Architectural Strategies to Minimize Noise
J. Gastmeier, MASc. PEng.
A very effective way
to minimize noise is to control it at
the source, or “Turn down the volume!”
Not unexpectedly, some noise sources are
easier to control than others, or are
outside the control of the person receiving
the noise, so simply turning it down is
not always possible. In this chapter we
examine ways to control noise along the
path of its transmission where a wide
variety of means are available, often
involving the architecture of the spaces
in which we live, work and play.
If the sound is desirable,
favorable conditions are provided for
its production, transmission and reception.
In a theater or worship space the talker
is elevated on a stage or platform with
respect to the listener. The transmission
path (air) is made more effective by the
use of reflective surfaces or a sound
system, and thus, the receiver is provided
with excellent listening conditions.
If the sound is undesirable
such as noise from a neighbor’s
television set or noise from machines
in a workplace, for example, conditions
may still exist for it’s production,
transmission and reception. However, measures
can be taken to suppress the noise at
the source. The effectiveness of the transmission
path can be reduced, often by use of partitions,
barriers or enclosures that are adequately
soundproofed. Thereby, the people subjected
to the cacophony are protected or made
tolerant of the disturbance. All sound
sources other than a pulsating sphere
have a certain amount of directionality
or directivity. That is, they radiate
sound more effectively in one direction
than in another. An important example
of this is the human voice. It’s
much easier for someone to hear you if
you are facing directly toward them. This
is especially important when you’re
speaking to someone with a hearing loss.
So a solution in communication is to be
aware of directivity and manipulate the
environment to your advantage . . .
The voice is most directional
for the higher frequency consonants that
are most important for intelligibility.
It’s the least directional for the
lower frequency vowel sounds, as shown
in Figure 11-2. If one were to measure
the sound pressure level of a person speaking,
one would find that for the lower frequency
vowels, such as /a/, there would not be
much difference whether measured from
in front or behind the person.
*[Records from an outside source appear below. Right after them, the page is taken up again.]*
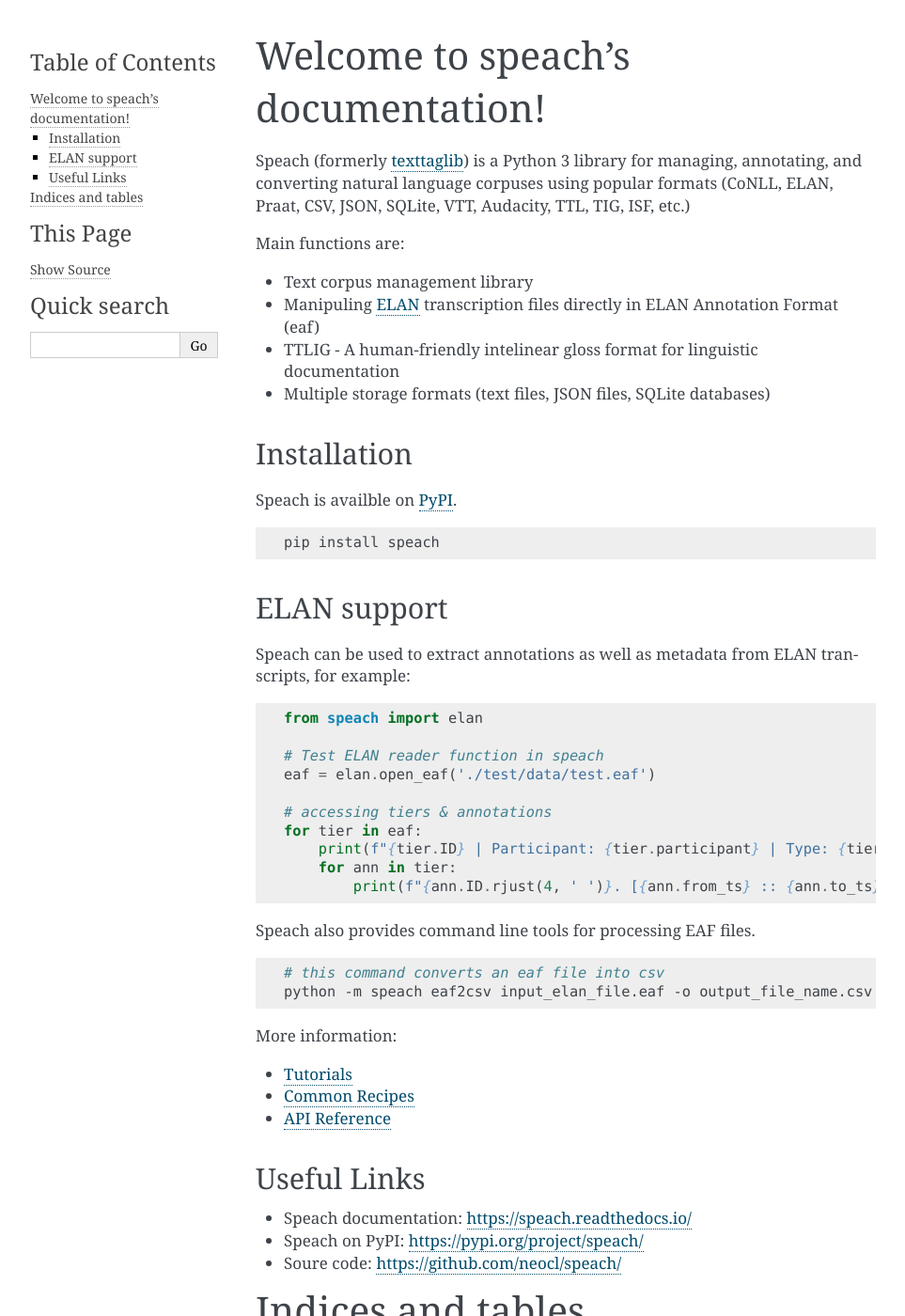
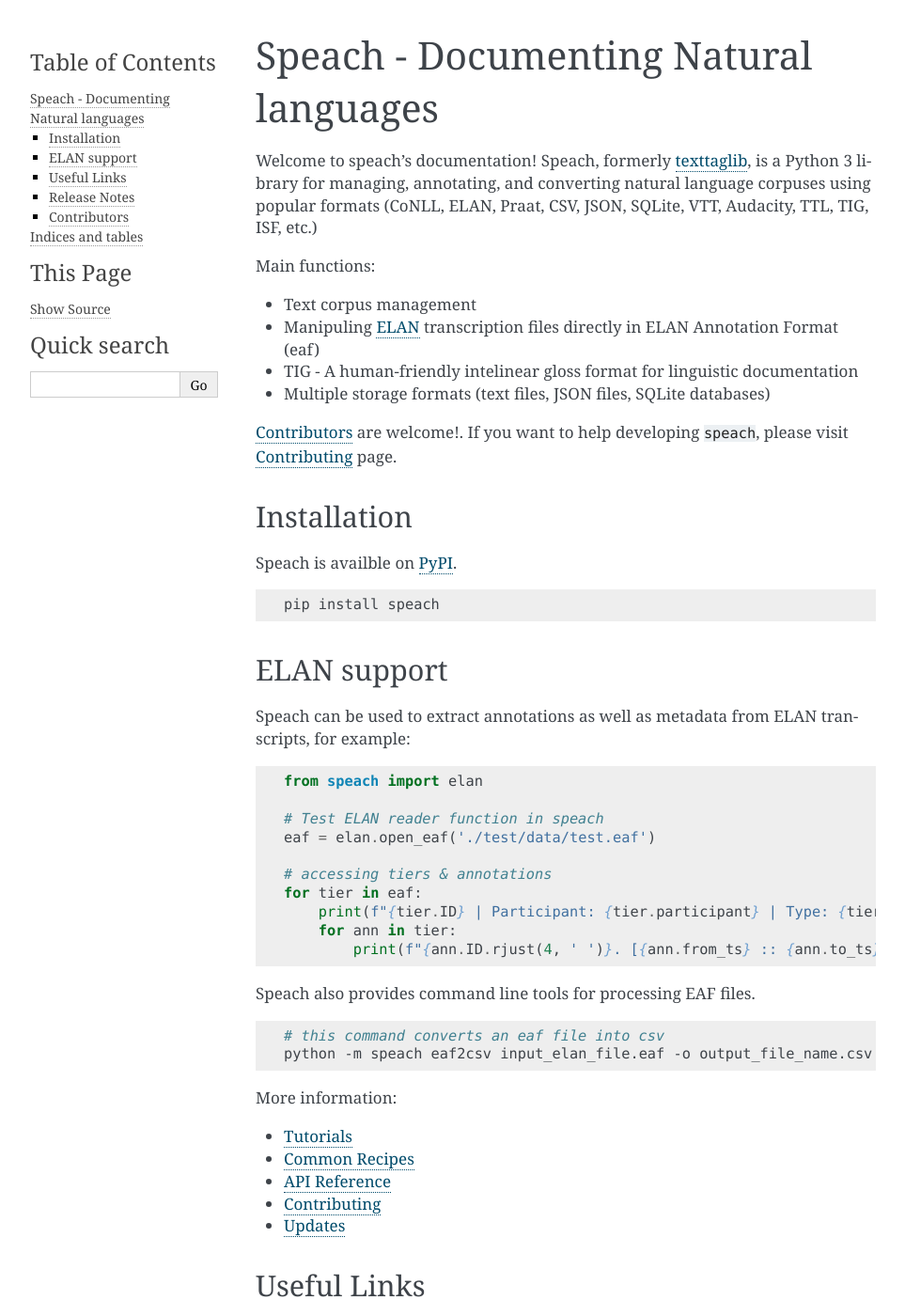
Before and after one commit to neocl/speach, a Sphinx documentation site: the page built from docs/index.rst, in a window 1280 px wide and 1400 px high. Shown: the whole window at 94% size, without its empty margins (148-1111 px from the left). Built offline with Sphinx 7.4.7, drawn with Linux system fonts in a browser that asks for light colours; some of the changed text lies outside the part shown.

Commit message:
Add code of conduct, contributing, contributor list

```diff
--- a/docs/index.rst
+++ b/docs/index.rst
@@ -3,17 +3,21 @@
    You can adapt this file completely to your liking, but it should at least
    contain the root `toctree` directive.
 
-Welcome to speach's documentation!
+Speach - Documenting Natural languages
 ======================================
 
-Speach (formerly `texttaglib <https://github.com/letuananh/texttaglib>`_) is a Python 3 library for managing, annotating, and converting natural language corpuses using popular formats (CoNLL, ELAN, Praat, CSV, JSON, SQLite, VTT, Audacity, TTL, TIG, ISF, etc.)
+Welcome to speach's documentation!
+Speach, formerly `texttaglib <https://github.com/letuananh/texttaglib>`_, is a Python 3 library for managing, annotating, and converting natural language corpuses using popular formats (CoNLL, ELAN, Praat, CSV, JSON, SQLite, VTT, Audacity, TTL, TIG, ISF, etc.)
 
-Main functions are:
+Main functions:
 
-- Text corpus management library
+- Text corpus management
 - Manipuling `ELAN <https://archive.mpi.nl/tla/elan/download>`_ transcription files directly in ELAN Annotation Format (eaf)
-- TTLIG - A human-friendly intelinear gloss format for linguistic documentation
+- TIG - A human-friendly intelinear gloss format for linguistic documentation
 - Multiple storage formats (text files, JSON files, SQLite databases)
+
+:ref:`Contributors <contributors>` are welcome!.
+If you want to help developing ``speach``, please visit :ref:`contributing` page.
 
 Installation
 ------------
@@ -57,6 +61,8 @@
    tutorials
    recipes
    api
+   contributing
+   updates
 
 Useful Links
 ------------
@@ -65,6 +71,19 @@
 - Speach on PyPI: https://pypi.org/project/speach/
 - Soure code: https://github.com/neocl/speach/
 
+Release Notes
+-------------
+
+Release notes is available :ref:`here <updates>`.
+
+.. _contributors:
+
+Contributors
+------------
+
+- `Le Tuan Anh <https://github.com/letuananh>`__ (Maintainer)
+- `Victoria Chua <https://github.com/vicchuayh>`__
+
 Indices and tables
 ==================
 
```
Also changed, not shown: docs/conduct.rst (added, +89 -0 lines), docs/contributing.rst (added, +88 -0 lines), docs/updates.rst (added, +14 -0 lines).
By contrast,
there would be a greater loss of power
for the higher frequency sounds such as
the consonant /s/.
When the wavelength
of sound is large in comparison to the
body of the radiating device, it tends
to radiate uniformly in all directions.
That’s why you can put your subwoofer
just about anywhere in the room, including
behind a couch. Subwoofer wavelengths
are longer than 10 feet, and they radiate
in all directions. When the wavelength
of sound is small in comparison to the
body of the radiator it tends to beam
like a flashlight or even a laser, for
the very high frequency sounds. That is
why you have to aim your bookshelf loudspeakers
toward your favorite listening location!